5. They don’t use their blog as a lead-gen engine
Though I have to admit, this problem isn’t as prominent now, as it was about 5-7 years ago.
I used to see dozens of blog pages not optimized at all for lead generation.
They would just put out blog posts hoping someone will read them and fill out a contact form if they’re interested.
Don’t be making this mistake, get yourself a free pop-up maker at least, and a welcome email.
6. They spend money on things that don’t matter for lead-gen
While a good quality design is important, it’s not critical to the success of your lead-gen program. I’ve seen way too many companies spend way too much time perfecting that font, logo color, and design.

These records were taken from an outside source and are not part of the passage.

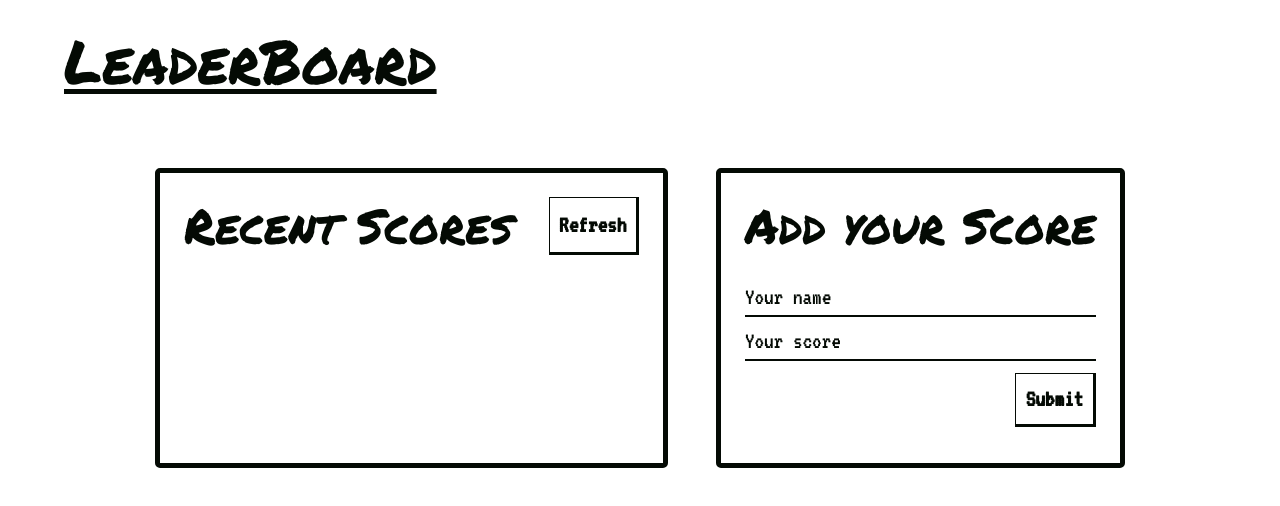
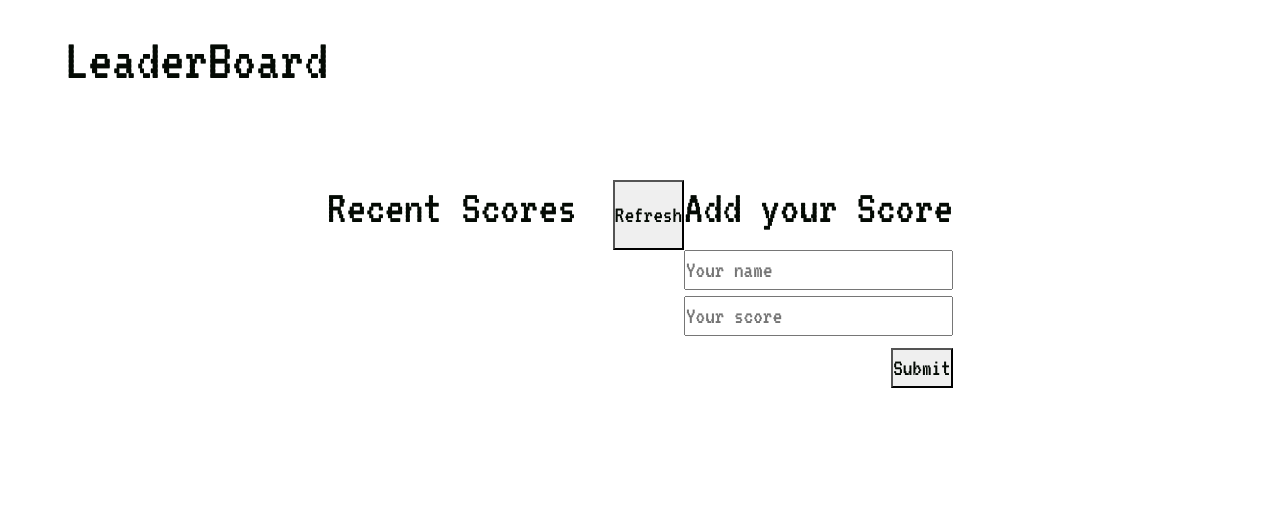
Before and after one commit to Benawi/Leaderboard, a website built with webpack: page src/index.html in a window 1280 px wide. Built offline with nearby package versions, Linux system fonts and the light colour scheme; no server answers.

```diff
--- a/src/styles.css
+++ b/src/styles.css
@@ -3,6 +3,8 @@
 :root {
   --main-color: #040a04;
   --main-bc-color: white !important;
+  --secundary-color: #0080fe;
+  --button-color: #383;
 }
 
 * {
@@ -28,155 +30,3 @@
   max-width: 1200px;
   max-height: 100vh;
 }
-
-/* BUTTON STYLES */
-.default-button {
-  background-color: var(--main-bc-color);
-  border-top: 1px solid var(--main-color);
-  border-left: 1px solid var(--main-color);
-  border-bottom: 3px solid var(--main-color);
-  border-right: 3px solid var(--main-color);
-  color: var(--main-color);
-  padding: 0.3rem 0.4rem;
-  font-weight: 800;
-}
-
-.default-button:active {
-  border-top: 3px solid var(--main-color);
-  border-left: 3px solid var(--main-color);
-  border-bottom: 1px solid var(--main-color);
-  border-right: 1px solid var(--main-color);
-}
-
-/* INPUT STYLES */
-
-input[type=number] {
-  -moz-appearance: textfield;
-  appearance: textfield;
-  margin: 0;
-}
-
-input[type=number]::-webkit-inner-spin-button,
-input[type=number]::-webkit-outer-spin-button {
-  -webkit-appearance: none;
-  margin: 0;
-}
-
-.default-input-style {
-  background-color: var(--main-bc-color);
-  color: var(--main-color);
-  border: none;
-  border-bottom: 2px solid var(--main-color);
-}
-
-.default-input-style:focus {
-  border: 2px solid var(--main-color);
-  outline: none;
-}
-
-.default-input-style::placeholder {
-  color: var(--main-color);
-}
-
-/* FONT STYLES */
-
-.paragraph-style {
-  margin: 0 !important;
-}
-
-.underline-effect {
-  text-decoration: underline;
-  text-decoration-color: var(--main-color);
-  text-decoration-thickness: 5px;
-  text-underline-offset: 5px;
-}
-
-.title-style {
-  font-family: 'Permanent Marker', cursive;
-  color: var(--main-color);
-  margin-bottom: 0 !important;
-}
-
-/* LEFT CONTENT */
-.left-content {
-  padding: 1rem;
-  border-bottom: 3rem;
-  margin-bottom: 2rem;
-  border: 5px solid var(--main-color);
-  border-radius: 5px;
-  width: 100%;
-  min-height: 300px;
-  max-height: 450px;
-  overflow-y: hidden;
-}
-
-.leaderboard-container {
-  overflow-y: scroll;
-  height: 100%;
-}
-
-.leaderboard-container::-webkit-scrollbar {
-  width: 10px;
-}
-
-.leaderboard-container::-webkit-scrollbar-track {
-  background: #dfdddd;
-}
-
-.leaderboard-container::-webkit-scrollbar-thumb {
-  background: var(--main-color);
-}
-
-.leaderboard-container::-webkit-scrollbar-thumb:hover {
-  background: var(--main-color);
-}
-
-.left-content-header {
-  border-bottom: 1px solid var(--secundary-color);
-  padding-bottom: 1rem;
-}
-
-.leaderboard-rows {
-  align-items: center;
-  padding: 0.1rem 0.1rem;
-  border-bottom: 1px solid var(--secundary-color);
-}
-
-.leaderboard-rows:nth-child(even) {
-  background-color: #dcdcdc;
-}
-
-.spinner-border {
-  top: 50%;
-  left: 45%;
-  color: var(--main-color);
-}
-
-/* RIGHT CONTENT */
-.right-content {
-  padding: 1rem;
-  border: 5px solid var(--main-color);
-  border-radius: 5px;
-  width: 100%;
-}
-
-.right-content-header {
-  padding-bottom: 1rem;
-}
-
-@media only screen and (min-width: 768px) {
-  .left-content {
-    width: auto;
-  }
-
-  .right-content {
-    width: auto;
-  }
-}
-
-@media only screen and (min-width: 1024px) {
-  .left-content {
-    margin-bottom: 0;
-    margin-right: 2rem;
-  }
-}
```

Remember, Google, Yahoo, and eBay, all sucked (and so did facebook - it was just a single blue color site when it launched) before they became behemoths.
Spend the time and money on activities that matter, like paid ads, or hiring an outreach person to manually reach out to 100 prospects every week.
7. They don’t use a clear call-to-action
In every message.
Whether it is a TikTok video, LinkedIn post, or just a tweet- Always always always be asking for action - AFA - Ask for Action - Use and test CTAs liberally.
Unless you tell them what you want them to do with each post, they'll just move on to the next thing.
Always be asking for action. Use CTAs.
8. They get stuck with paralysis by analysis
Several companies I’ve helped used to delay their lead-gen programs because they can’t decide which lead magnet to use, which target audience to go for, which social media channel to use, what format of content to publish, what's the best day and time to do it…
Every single decision acted as a deterrent.
To these clients, I recommend the "go for one" strategy.
Pick one offer, select one channel, and create one format of the message.
Then, be consistent with it.
Consistency trumps perfection.
9. They don't give it enough time
Lead generation, especially in the context of B2B is a long-term effort.
Why? Because buying cycles are usually longer, you cannot dry out your pipeline as the leads from your first cohort transition into the advanced stages of your buying funnel.
Continue the efforts to acquire new leads diligently over the cycle, and you will see results.
Over to you now
Which one of these mistakes have you made?
Or still making?